      Given the high prevalence of ankle fractures and morbidity of malalignment after fixation, an appropriate anatomic relationship between the distal fibula and adjacent tibia and talus is important. The tip of the lateral malleolus of the fibula has often been described to be at the level of the lateral talar process. However, no studies to date have examined the relationship of the distal fibular tip to the lateral process of the talus. We assessed 66 weightbearing mortise radiographs for variability of the distal fibular tip in relation to the lateral process of the talus. The subjects were all skeletally mature, with a mean age of 45.3 ± 14.6 years. We used a paired t test with a null hypothesis that the true mean difference in the distance from the distal fibula to the lateral process was equal to 0. The mean distance of the distal tip of the fibula was 0.257 ± 0.127 cm proximal to the tip of the lateral process of the talus. The 95% confidence interval was 0.226 to 0.288. Of the 66 subjects, 65 had the distal tip of the fibula proximal to the lateral process of the talus, corresponding to a negative fibular variance. In the remaining subject, the distal tip of the fibula was at the same level of the tip as the lateral process of the talus. The distal tip of the fibula is most commonly not at the level of the talus lateral process, as often described in published reports. Instead, it has a variance analogous to the relationship between the lengths of the ulna compared with the radius. The distal tip of the fibula in our study was more often proximal to the tip of the lateral process of the talus and can be described as a negative fibular variance, or “fibula minus.” [ABSTRACT FROM AUTHOR]
    • Abstract:

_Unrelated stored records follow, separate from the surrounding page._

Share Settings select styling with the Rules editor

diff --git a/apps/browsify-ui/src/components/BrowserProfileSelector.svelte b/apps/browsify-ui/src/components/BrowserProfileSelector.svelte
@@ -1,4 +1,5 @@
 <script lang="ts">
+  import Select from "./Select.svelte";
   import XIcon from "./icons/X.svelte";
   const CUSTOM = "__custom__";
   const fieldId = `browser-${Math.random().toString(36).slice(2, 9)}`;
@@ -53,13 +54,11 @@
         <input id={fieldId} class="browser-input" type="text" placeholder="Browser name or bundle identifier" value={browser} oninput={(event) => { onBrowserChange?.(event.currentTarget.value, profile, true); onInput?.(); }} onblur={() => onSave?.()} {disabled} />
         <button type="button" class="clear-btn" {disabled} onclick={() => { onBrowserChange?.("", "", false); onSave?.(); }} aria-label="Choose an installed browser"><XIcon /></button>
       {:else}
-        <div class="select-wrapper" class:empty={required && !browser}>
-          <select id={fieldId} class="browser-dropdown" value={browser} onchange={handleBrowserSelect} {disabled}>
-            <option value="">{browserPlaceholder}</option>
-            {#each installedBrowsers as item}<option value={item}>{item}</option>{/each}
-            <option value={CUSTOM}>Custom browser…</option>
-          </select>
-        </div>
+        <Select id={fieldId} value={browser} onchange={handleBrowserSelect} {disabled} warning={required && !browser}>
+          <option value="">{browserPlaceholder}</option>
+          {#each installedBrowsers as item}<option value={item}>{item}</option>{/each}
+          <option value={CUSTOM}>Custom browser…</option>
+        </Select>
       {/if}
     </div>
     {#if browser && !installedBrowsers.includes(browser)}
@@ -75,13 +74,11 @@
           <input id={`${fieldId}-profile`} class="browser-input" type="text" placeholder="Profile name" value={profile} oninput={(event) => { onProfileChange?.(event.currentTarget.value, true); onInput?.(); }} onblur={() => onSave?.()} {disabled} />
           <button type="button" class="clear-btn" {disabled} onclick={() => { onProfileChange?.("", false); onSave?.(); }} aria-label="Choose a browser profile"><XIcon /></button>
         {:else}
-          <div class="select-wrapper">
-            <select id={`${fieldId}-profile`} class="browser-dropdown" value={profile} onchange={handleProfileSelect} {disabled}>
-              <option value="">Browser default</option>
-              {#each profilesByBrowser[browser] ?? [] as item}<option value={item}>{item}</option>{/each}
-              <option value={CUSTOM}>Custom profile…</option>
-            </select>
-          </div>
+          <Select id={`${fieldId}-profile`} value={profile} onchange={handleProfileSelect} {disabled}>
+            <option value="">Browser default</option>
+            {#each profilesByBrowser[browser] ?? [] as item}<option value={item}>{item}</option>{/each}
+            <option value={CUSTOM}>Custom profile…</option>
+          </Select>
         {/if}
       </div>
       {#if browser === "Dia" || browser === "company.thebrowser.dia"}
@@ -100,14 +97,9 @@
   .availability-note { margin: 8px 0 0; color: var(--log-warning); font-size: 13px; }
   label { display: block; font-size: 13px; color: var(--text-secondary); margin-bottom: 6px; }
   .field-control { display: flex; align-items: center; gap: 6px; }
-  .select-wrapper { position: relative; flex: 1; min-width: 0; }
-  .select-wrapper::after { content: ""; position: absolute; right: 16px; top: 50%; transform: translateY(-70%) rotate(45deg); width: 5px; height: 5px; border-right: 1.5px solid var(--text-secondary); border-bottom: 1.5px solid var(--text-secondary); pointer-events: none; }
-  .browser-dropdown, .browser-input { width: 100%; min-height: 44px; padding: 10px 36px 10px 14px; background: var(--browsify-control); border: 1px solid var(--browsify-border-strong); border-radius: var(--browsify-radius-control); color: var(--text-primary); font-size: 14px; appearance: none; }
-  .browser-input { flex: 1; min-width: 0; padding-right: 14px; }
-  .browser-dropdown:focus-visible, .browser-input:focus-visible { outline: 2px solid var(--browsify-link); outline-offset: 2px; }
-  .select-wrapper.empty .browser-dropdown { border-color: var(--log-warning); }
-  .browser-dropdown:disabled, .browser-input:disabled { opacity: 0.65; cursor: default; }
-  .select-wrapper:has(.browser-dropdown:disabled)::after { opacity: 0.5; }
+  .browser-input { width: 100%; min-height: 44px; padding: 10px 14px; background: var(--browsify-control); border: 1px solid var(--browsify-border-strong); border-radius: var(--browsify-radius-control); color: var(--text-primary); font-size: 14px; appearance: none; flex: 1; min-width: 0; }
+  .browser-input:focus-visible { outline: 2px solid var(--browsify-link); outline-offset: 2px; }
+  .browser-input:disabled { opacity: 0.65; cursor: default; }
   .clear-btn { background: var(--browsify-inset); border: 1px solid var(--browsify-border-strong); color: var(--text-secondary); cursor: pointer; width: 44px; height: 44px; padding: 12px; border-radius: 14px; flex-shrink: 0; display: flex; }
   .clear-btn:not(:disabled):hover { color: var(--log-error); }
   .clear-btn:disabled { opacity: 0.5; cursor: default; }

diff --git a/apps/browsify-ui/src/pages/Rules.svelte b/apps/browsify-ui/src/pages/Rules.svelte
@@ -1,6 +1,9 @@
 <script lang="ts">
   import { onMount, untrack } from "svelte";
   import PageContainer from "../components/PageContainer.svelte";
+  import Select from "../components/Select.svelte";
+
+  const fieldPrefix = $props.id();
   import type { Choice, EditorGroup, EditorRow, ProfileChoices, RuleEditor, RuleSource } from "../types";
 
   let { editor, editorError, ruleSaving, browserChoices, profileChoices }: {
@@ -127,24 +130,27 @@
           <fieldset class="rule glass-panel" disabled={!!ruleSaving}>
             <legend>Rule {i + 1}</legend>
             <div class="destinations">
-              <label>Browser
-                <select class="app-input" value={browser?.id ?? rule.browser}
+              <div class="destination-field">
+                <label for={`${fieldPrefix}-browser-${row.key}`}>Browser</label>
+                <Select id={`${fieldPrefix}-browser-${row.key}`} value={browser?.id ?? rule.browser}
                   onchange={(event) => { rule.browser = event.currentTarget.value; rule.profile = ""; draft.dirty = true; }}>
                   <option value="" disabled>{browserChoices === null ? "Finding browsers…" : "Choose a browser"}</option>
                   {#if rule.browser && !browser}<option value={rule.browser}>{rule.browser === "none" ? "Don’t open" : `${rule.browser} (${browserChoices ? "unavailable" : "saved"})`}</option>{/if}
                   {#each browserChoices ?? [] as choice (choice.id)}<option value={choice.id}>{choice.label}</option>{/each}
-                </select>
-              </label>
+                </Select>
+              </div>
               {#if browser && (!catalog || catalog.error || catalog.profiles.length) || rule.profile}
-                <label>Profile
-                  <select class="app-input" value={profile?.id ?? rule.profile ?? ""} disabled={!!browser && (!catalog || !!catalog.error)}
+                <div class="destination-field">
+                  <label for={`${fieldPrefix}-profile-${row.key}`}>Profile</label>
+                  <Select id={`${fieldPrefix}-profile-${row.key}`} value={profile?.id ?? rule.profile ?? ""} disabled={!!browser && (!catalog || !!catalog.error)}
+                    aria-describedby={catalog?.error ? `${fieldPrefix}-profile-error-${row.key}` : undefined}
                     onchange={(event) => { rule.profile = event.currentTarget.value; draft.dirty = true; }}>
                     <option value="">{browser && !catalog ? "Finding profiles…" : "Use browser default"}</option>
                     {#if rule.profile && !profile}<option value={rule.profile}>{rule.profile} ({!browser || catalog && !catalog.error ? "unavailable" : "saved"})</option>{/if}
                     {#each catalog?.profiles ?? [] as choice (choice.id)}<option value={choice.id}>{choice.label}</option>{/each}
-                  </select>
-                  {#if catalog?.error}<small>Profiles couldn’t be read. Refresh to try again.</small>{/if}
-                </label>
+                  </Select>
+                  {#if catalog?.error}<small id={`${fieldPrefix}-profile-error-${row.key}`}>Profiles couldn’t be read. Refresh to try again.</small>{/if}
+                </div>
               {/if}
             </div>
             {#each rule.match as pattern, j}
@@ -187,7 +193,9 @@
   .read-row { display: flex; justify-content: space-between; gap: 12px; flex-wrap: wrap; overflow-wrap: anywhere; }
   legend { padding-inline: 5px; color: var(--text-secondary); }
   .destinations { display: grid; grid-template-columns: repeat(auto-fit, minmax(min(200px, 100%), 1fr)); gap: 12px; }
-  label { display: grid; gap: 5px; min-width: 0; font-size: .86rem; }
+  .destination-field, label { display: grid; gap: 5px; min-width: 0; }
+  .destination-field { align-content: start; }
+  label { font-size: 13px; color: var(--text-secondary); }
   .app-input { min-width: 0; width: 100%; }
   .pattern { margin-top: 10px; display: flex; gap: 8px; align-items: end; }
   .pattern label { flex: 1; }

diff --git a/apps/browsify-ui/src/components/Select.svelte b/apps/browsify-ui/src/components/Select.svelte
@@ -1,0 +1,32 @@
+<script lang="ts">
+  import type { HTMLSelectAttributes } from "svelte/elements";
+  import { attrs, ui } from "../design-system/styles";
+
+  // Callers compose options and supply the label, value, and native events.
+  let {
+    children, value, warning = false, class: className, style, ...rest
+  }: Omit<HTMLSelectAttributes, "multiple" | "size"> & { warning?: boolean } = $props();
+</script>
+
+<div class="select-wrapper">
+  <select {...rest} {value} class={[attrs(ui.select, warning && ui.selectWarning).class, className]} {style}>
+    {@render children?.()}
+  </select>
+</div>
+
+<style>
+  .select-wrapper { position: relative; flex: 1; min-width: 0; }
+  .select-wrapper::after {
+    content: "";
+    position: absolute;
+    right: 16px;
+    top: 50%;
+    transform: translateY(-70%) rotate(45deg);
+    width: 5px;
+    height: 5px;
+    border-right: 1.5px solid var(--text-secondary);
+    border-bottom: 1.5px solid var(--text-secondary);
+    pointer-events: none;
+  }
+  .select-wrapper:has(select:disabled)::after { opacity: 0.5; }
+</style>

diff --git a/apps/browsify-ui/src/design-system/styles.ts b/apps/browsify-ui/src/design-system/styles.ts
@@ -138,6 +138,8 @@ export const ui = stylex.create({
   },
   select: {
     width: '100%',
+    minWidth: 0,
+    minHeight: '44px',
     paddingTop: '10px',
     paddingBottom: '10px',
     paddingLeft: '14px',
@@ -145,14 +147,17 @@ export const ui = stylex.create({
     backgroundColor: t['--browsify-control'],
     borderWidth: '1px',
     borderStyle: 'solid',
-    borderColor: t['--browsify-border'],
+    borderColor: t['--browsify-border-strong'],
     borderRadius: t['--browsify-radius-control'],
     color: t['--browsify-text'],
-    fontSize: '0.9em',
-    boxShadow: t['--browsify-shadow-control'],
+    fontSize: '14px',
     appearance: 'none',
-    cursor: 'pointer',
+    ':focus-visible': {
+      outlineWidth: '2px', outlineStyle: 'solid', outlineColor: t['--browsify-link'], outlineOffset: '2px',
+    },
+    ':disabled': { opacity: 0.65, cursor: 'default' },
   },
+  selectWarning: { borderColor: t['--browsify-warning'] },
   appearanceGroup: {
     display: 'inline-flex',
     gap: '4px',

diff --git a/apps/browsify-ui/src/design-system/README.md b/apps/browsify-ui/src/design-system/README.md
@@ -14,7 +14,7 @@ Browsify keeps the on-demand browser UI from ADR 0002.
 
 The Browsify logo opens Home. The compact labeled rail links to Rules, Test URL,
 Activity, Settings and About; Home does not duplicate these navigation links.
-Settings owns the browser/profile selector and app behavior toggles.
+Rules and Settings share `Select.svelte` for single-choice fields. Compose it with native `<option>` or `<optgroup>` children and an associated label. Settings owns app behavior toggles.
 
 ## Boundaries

      Copyright of Journal of Foot & Ankle Surgery is the property of W B Saunders and its content may not be copied or emailed to multiple sites or posted to a listserv without the copyright holder's express written permission. However, users may print, download, or email articles for individual use. This abstract may be abridged. No warranty is given about the accuracy of the copy. Users should refer to the original published version of the material for the full abstract. (Copyright applies to all Abstracts.)